Quality on a good day: 3.0
Consistency of Surf: 3.2
Difficulty Level: 3.0
Wind and Kite Surfing: 4.0
Crowds: 4.0

Overall: 3.9

See all 18 ratings

Based on 4 votes. Vote


Surf Report Feed

Boynton Beach Swell Statistics, February: All Swell – Any Wind

This picture shows the variation of swells directed at Boynton Beach over a normal February. It is based on 2664 NWW3 model predictions since 2007 (values every 3 hours). The wave model does not forecast wind and surf right at the coastline so we have chosen the most applicable grid node based on what we know about Boynton Beach, and at Boynton Beach the best grid node is 5 km away (3 miles).

The rose diagram illustrates the distribution of swell sizes and swell direction, while the graph at the bottom shows the same thing but without direction information. Five colours show increasing wave sizes. The smallest swells, less than 0.5m (1.5 feet), high are coloured blue. These happened only 31% of the time. Green and yellow illustrate increasing swell sizes and biggest swells greater than >3m (>10ft) are shown in red. In both graphs, the area of any colour is proportional to how commonly that size swell was forecast.

The diagram implies that the dominant swell direction, shown by the biggest spokes, was NE, whereas the the prevailing wind blows from the E. Because the wave model grid is offshore, sometimes a strong offshore wind blows largest waves away from Boynton Beach and away from the coast. We group these with the no surf category of the bar chart. To avoid confusion we don't show these in the rose diagram. Because wind determines whether or not waves are surfable at Boynton Beach, you can load a different image that shows only the swells that were expected to coincide with glassy or offshore wind conditions. During a typical February, swells large enough to cause good for surfing waves at Boynton Beach run for about 22% of the time.

IMPORTANT: Beta version feature! Swell heights are open water values from NWW3. There is no attempt to model near-shore effects. Coastal wave heights will generally be less, especially if the break does not have unobstructed exposure to the open ocean.

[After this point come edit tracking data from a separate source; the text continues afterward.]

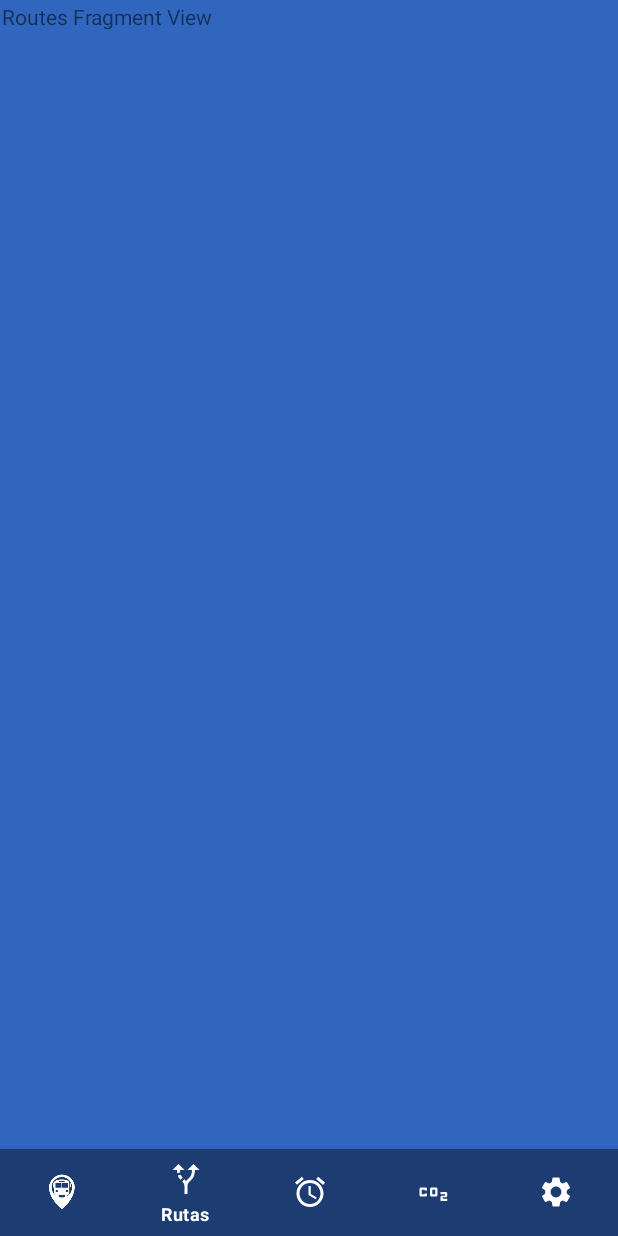
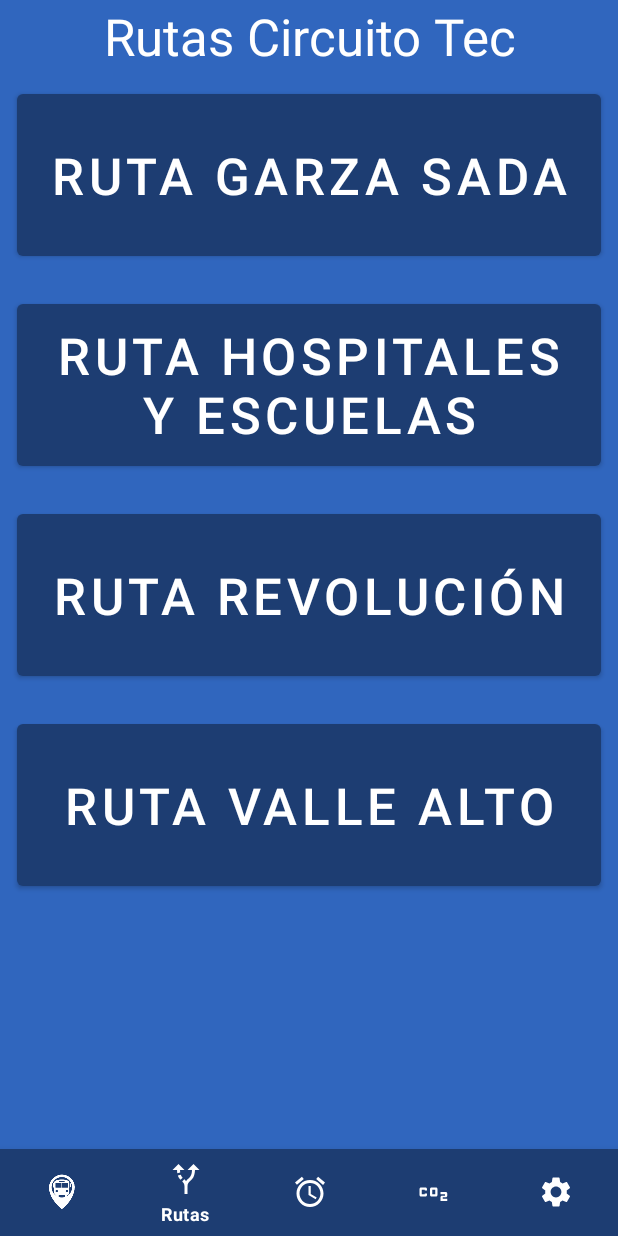
Before and after one commit to ddl29/ElectroBus, an Android app: the RutasFragment screen opened through its navigation route, on a phone screen of 412 x 824 dp. Run offline under Robolectric (Android 15) with nearby library versions, the light colour scheme and no system bars; our stand-ins replace Firebase (no records; nobody signed in at launch, a user with empty details on screens opened directly), navigation-ui.

Commit message:
Costrui el fragment de Rutas

```diff
--- a/app/build.gradle
+++ b/app/build.gradle
@@ -52,6 +52,7 @@ dependencies {
     implementation 'androidx.navigation:navigation-fragment-ktx:2.4.2'
     implementation 'androidx.navigation:navigation-ui-ktx:2.4.2'
     implementation 'androidx.legacy:legacy-support-v4:1.0.0'
+    implementation 'androidx.cardview:cardview:1.0.0'
     testImplementation 'junit:junit:4.13.2'
     androidTestImplementation 'androidx.test.ext:junit:1.1.3'
     androidTestImplementation 'androidx.test.espresso:espresso-core:3.4.0'
--- a/app/src/main/res/layout/fragment_rutas.xml
+++ b/app/src/main/res/layout/fragment_rutas.xml
@@ -1,13 +1,65 @@
 <?xml version="1.0" encoding="utf-8"?>
 <FrameLayout xmlns:android="http://schemas.android.com/apk/res/android"
+    xmlns:app="http://schemas.android.com/apk/res-auto"
     xmlns:tools="http://schemas.android.com/tools"
     android:layout_width="match_parent"
     android:layout_height="match_parent"
     tools:context=".RutasFragment">
 
+    <!--
     <TextView
         android:layout_width="match_parent"
         android:layout_height="match_parent"
         android:text="@string/temporaryRoutes" />
+     -->
+    <LinearLayout
+        android:layout_width="match_parent"
+        android:layout_height="match_parent"
+        android:orientation="vertical">
+
+        <TextView
+            android:id="@+id/Rutas_TextView"
+            android:layout_width="match_parent"
+            android:layout_height="wrap_content"
+            android:text="Rutas Circuito Tec"
+            android:textAlignment="center"
+            android:textColor="@color/white"
+            android:textSize="34sp" />
+
+        <Button
+            android:id="@+id/Ruta_GrazaSada"
+            android:layout_width="match_parent"
+            android:layout_height="120dp"
+            android:layout_margin="10dp"
+            android:text="Ruta Garza Sada"
+            android:textSize="34sp" />
+
+        <Button
+            android:id="@+id/Ruta_Hospitales"
+            android:layout_width="match_parent"
+            android:layout_height="120dp"
+            android:layout_margin="10dp"
+            android:text="Ruta Hospitales y Escuelas"
+            android:textSize="34sp" />
+
+        <Button
+            android:id="@+id/Ruta_Revolucion"
+            android:layout_width="match_parent"
+            android:layout_height="120dp"
+            android:layout_margin="10dp"
+            android:text="Ruta Revolución"
+            android:textSize="34sp" />
+
+        <Button
+            android:id="@+id/Ruta_ValleAlto"
+            android:layout_width="match_parent"
+            android:layout_height="120dp"
+            android:layout_margin="10dp"
+            android:text="Ruta Valle Alto"
+            android:textSize="34sp" />
+    </LinearLayout>
+
+
+
 
 </FrameLayout>
```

FEATURE UPDATE: we now show red swell icons for 'open sea' swells that are travelling in an unfavourable direction for the surf break. In places, these swells may still wrap around coastlines and produce smaller waves at some breaks. They are also significant for windsurfers and other water users that tend to venture further off-shore.